Nestlé, which is the largest food group in the world, has reported a 12.7 per cent rise in first-half net income, driven by a six per cent increase in sales. The company, based in Vevey on Lake Geneva, said it expected full year earnings and sales to be higher than the record performance of 2000.
Nestlé said its profit for the first half of the year expanded to SFr3.15 billion ($1.9 billion) on sales of SFr41.2 billion. The company's operating profit, however, rose a more modest 0.4 per cent to SFr4.36 billion.
"All over the world, the group made good progress in its sales and that is evident if you look at our real internal growth, which stands at 4.6 per cent, above our target of four per cent," Nestlé spokesman François-Xavier Perroud told swissinfo.
"That is a result of good performances in virtually all continents," he added.
Water sales bubbling
Sales of bottled water and pharmaceutical products were particularly good, achieving real internal growth of eight per cent over the comparable period last year, the company said in a statement on Wednesday.
Perroud said that part of the reason for Nestlé's continuing growth was that incomes around the world were increasing.
"Contrary to the perception of globalisation that we have in Western Europe in particular, it's a fact that over the past 15 years a large number of people around the world have seen their incomes significantly increase," he told swissinfo.
"That results in accrued interest in industrially-produced goods. We have been in many countries for a long time and our brands are familiar, and if people now have the available income, they will turn to these products," he added.
Nestlé also announced that its SFr16.6 billion acquisition of United States pet food company Ralston Purina was "on track" to close before the end of the year.
"We are confident that by then we will have permission to go ahead with the deal. It's a fast-growing business, it has a large potential and I am convinced that Ralston will give a significant growth push to Nestlé," Perroud told swissinfo.
Nestlé also said it was carrying out a major programme, called GLOBE, aimed at increasing the group's operational efficiency and performance worldwide.
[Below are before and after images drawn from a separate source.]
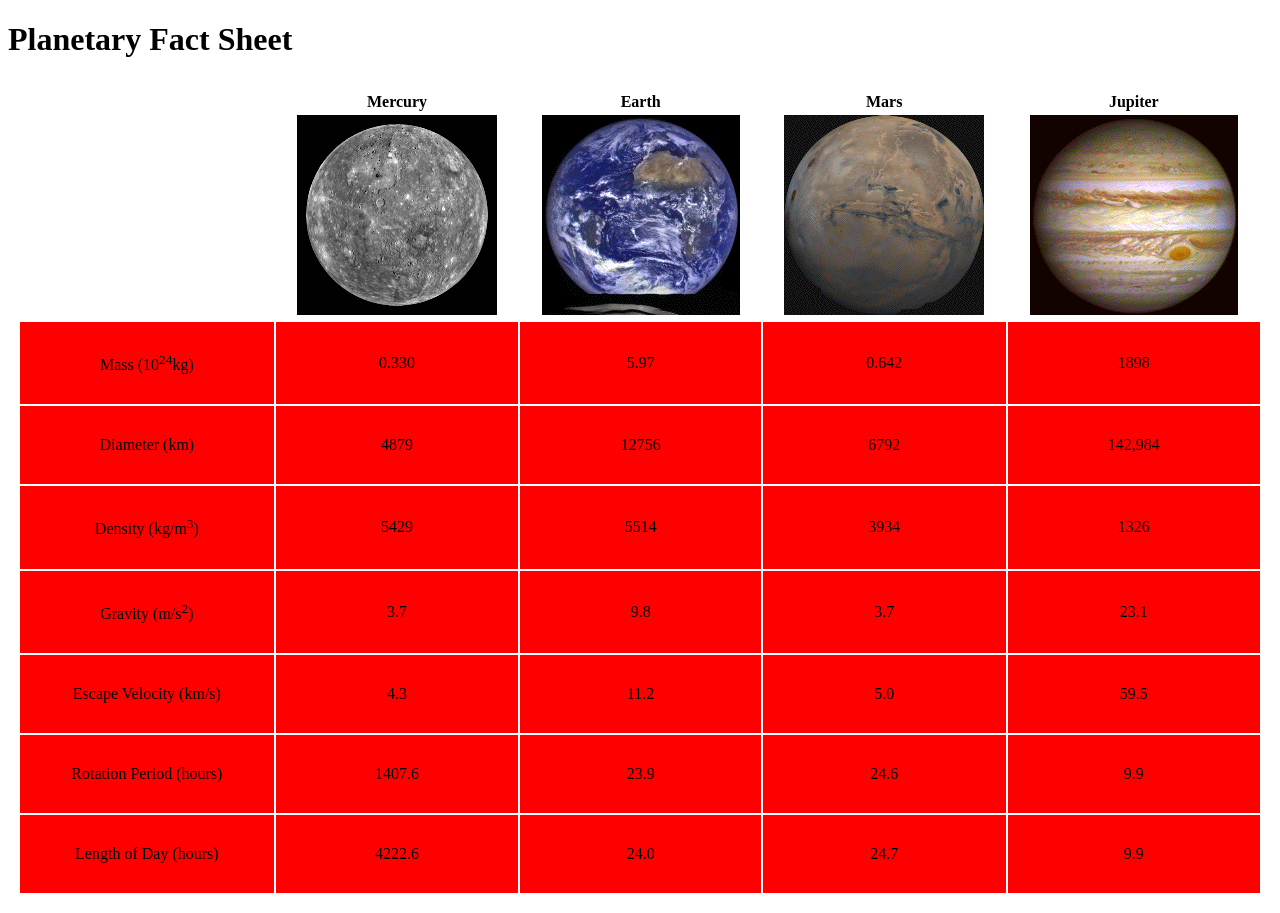
Repository: rishondass/ITMD361-Lab5
Page: index.html
An editor plug-in stored every save of this project. The page is shown before and after the next save, followed by the edit.
The browser window is 1280 px wide. The pictures show the whole page.

Above is the page before, as saved 2023-02-22 19:06:21.

After the next save:
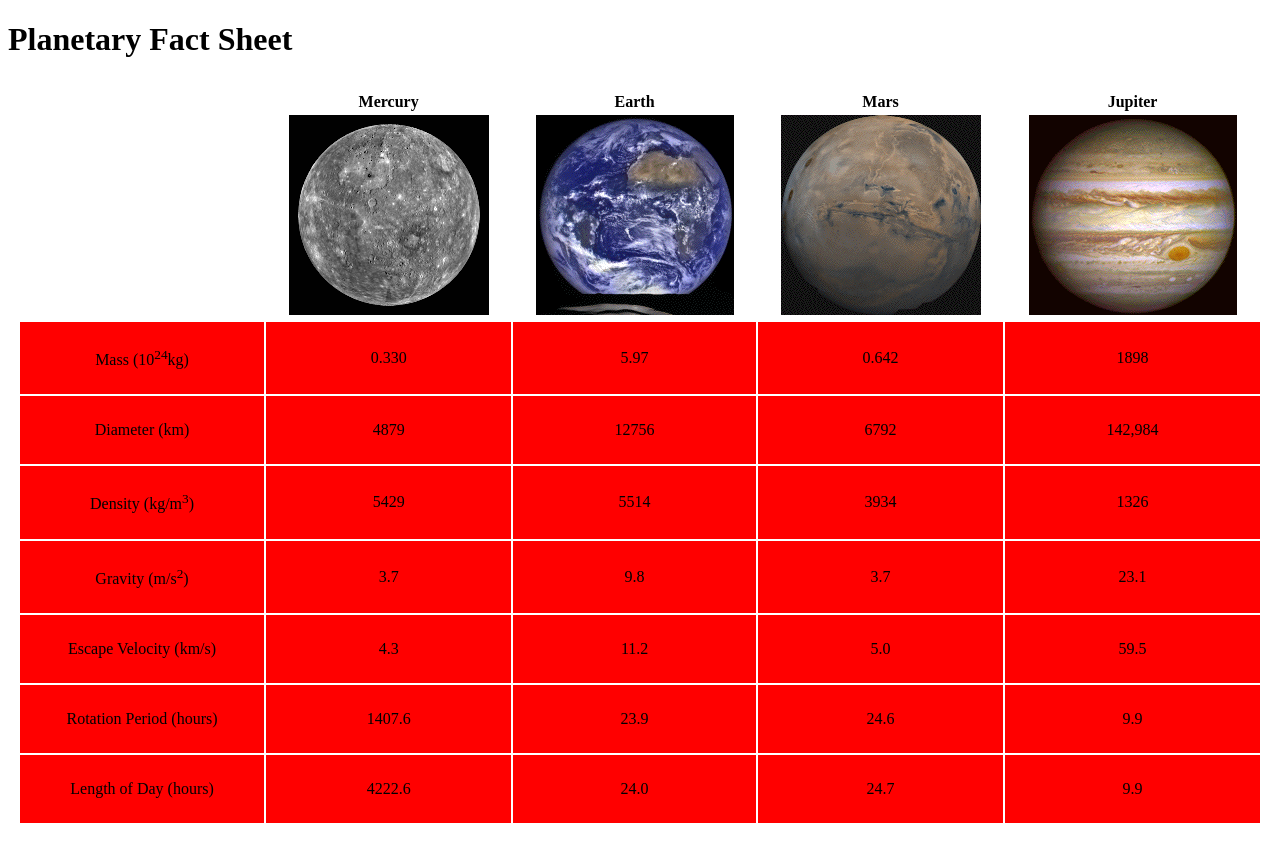
Saved 14 s later.
--- a/css/style.css
+++ b/css/style.css
@@ -9,5 +9,5 @@
 
 .data td{
   background-color: red;
-  padding: 30px;
+  padding: 25px;
 }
The statement said GLOBE was likely to have average costs of SFr250 million per year until 2005 and would yield benefits reaching SFr3 billion by 2006.
swissinfo with agencies